This solvent has some amazing properties. It can pass directly through the skin. DMSO has a local analgesic (pain-relieving) aspect and also inhibits prostaglandins, which control physiological reactions in the body, such as nerve transmission. When applied to the skin, these abilities reduce inflammation in tissues, easing arthritis, sprains, and general aches and pains almost immediately, although the FDA does not approve treatment of these ailments by DMSO.
The FDA only approves a 50 percent DMSO solution for the treatment of interstitial cystitis, where DMSO is only in the body for 15 minutes at a time. The FDAs main reasoning for their decision is based on two things. In 1965, animals being tested with DMSO showed changes in the eyes lens structure. They were being given between 50-100 times the dosages for humans. Subsequent testing has shown no lens changes in humans given three-30 times the average dose, leading to the FDA to begin allowing further study into DMSO.
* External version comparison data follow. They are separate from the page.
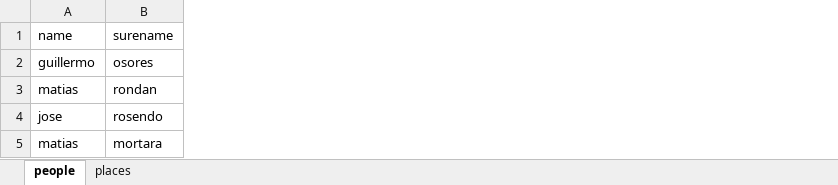
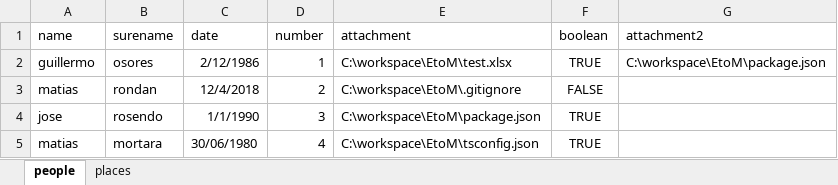
Before and after one commit to JuanRondan/e2m, an Excel workbook: test.xlsx, sheet people, drawn as a sheet; values as stored, in another font and other column widths than the file's, no borders; the diff names each change by its address in the sheet, - before the commit and + after, or states it on an @@ line.

Commit message:
attachment functionality added

```diff
--- a/test.xlsx (sheet people)
+++ b/test.xlsx (sheet people)
+column C (date), rows 2-5: 2/12/1986 | 12/4/2018 | 1/1/1990 | 30/06/1980
+column D (number), rows 2-5: 1 | 2 | 3 | 4
+column E (attachment), rows 2-5: C:\workspace\EtoM\test.xlsx | C:\workspace\EtoM\.gitignore | C:\workspace\EtoM\package.json | C:\workspace\EtoM\tsconfig.json
+column F (boolean), rows 2-5: TRUE | FALSE | TRUE | TRUE
+column G (attachment2), row 2: C:\workspace\EtoM\package.json
```
Also changed, not shown: 2 other files.
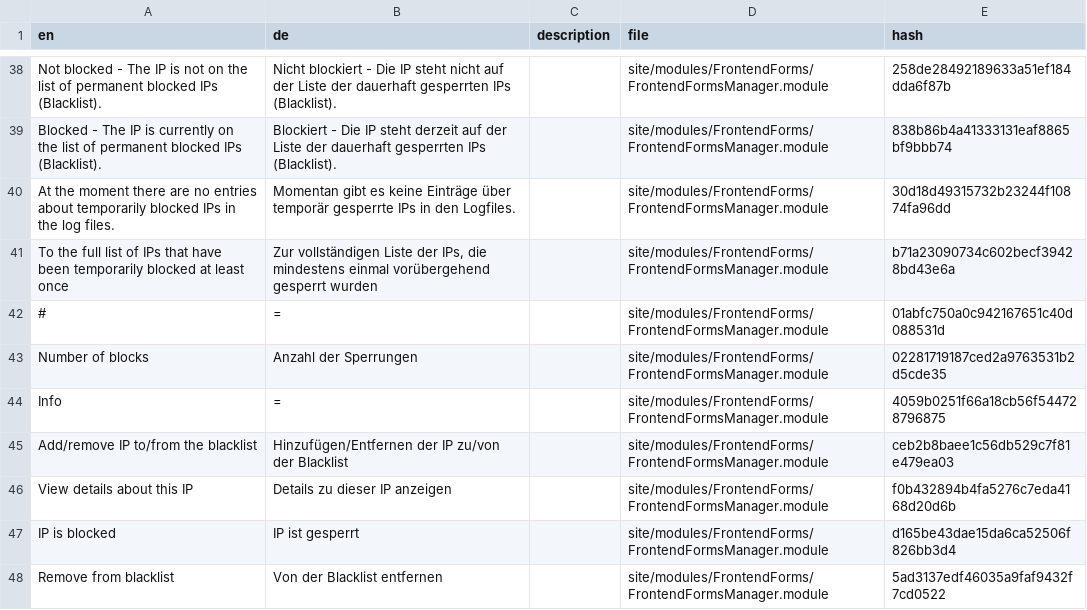
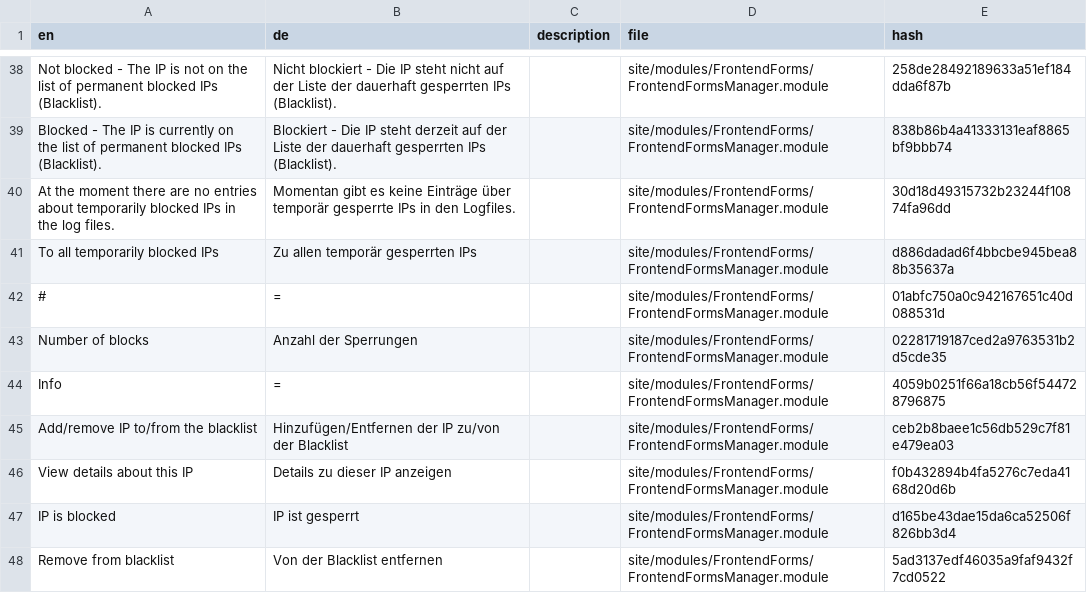
Before and after one commit to juergenweb/FrontendForms, a CSV file: languages/de-frontendformsmanager.csv, drawn as a sheet; only a part is shown, gaps mark what is left out; removed rows and columns are numbered as before the commit, all else as after; the diff names each change by its address in the sheet, - before the commit and + after, or states it on an @@ line.

Commit message:
Update de-frontendformsmanager.csv

```diff
--- a/languages/de-frontendformsmanager.csv
+++ b/languages/de-frontendformsmanager.csv
-row 41: To the full list of IPs that have been temporarily blocked at least once | Zur vollständigen Liste der IPs, die mindestens einmal vorübergehend gesperrt wurden |  | site/modules/FrontendForms/FrontendFormsManager.module | b71a23090734c602becf39428bd43e6a
+row 41: To all temporarily blocked IPs | Zu allen temporär gesperrten IPs |  | site/modules/FrontendForms/FrontendFormsManager.module | d886dadad6f4bbcbe945bea88b35637a
```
Studies on DMSO are difficult to administer. One of the side effects of taking DMSO is a garlic odor on the breath and skin. Its a challenge to administer a blind, unbiased study with this noticeable characteristic apparent.
DMSOs ability to penetrate intact skin membranes also becomes a problem when it is not in a pure state. Bacteria and other detrimental particles can easily become mixed in with DMSO, allowing them a direct path into the body; causing a slew of health problems, one of the reasons a medical doctor should supervise this treatment. Over-the-counter DMSO herbal solutions, unapproved by the FDA, are available, but aforementioned, one must be extremely careful if self-administering this solvent, which usually has a 99 percent DMSO mix, the industrial level. Also, claims DMSO can cure cancer have no substantial evidence. DMSO is also used in cryogenics to protect cells from being damaged during freezing, and is being looked into to treat head injuries, spinal cord trauma, amyloidosis (associated with arthritis), and scleroderma (thickening/hardening of the skin and connective tissues).
The side effects of DMSO are: aforementioned garlicky odor, skin irritation, transient hemolysis (breakdown of red blood cells), possible damage to the liver, kidneys, blood forming organs, central nervous system, as well as headache, dizziness, nausea, and sedation. Birth defects in animals have been shown after receiving high doses of DMSO. Source: www.ds-health.com/dmso.htm
From the Aug. 10-16, 2005, issue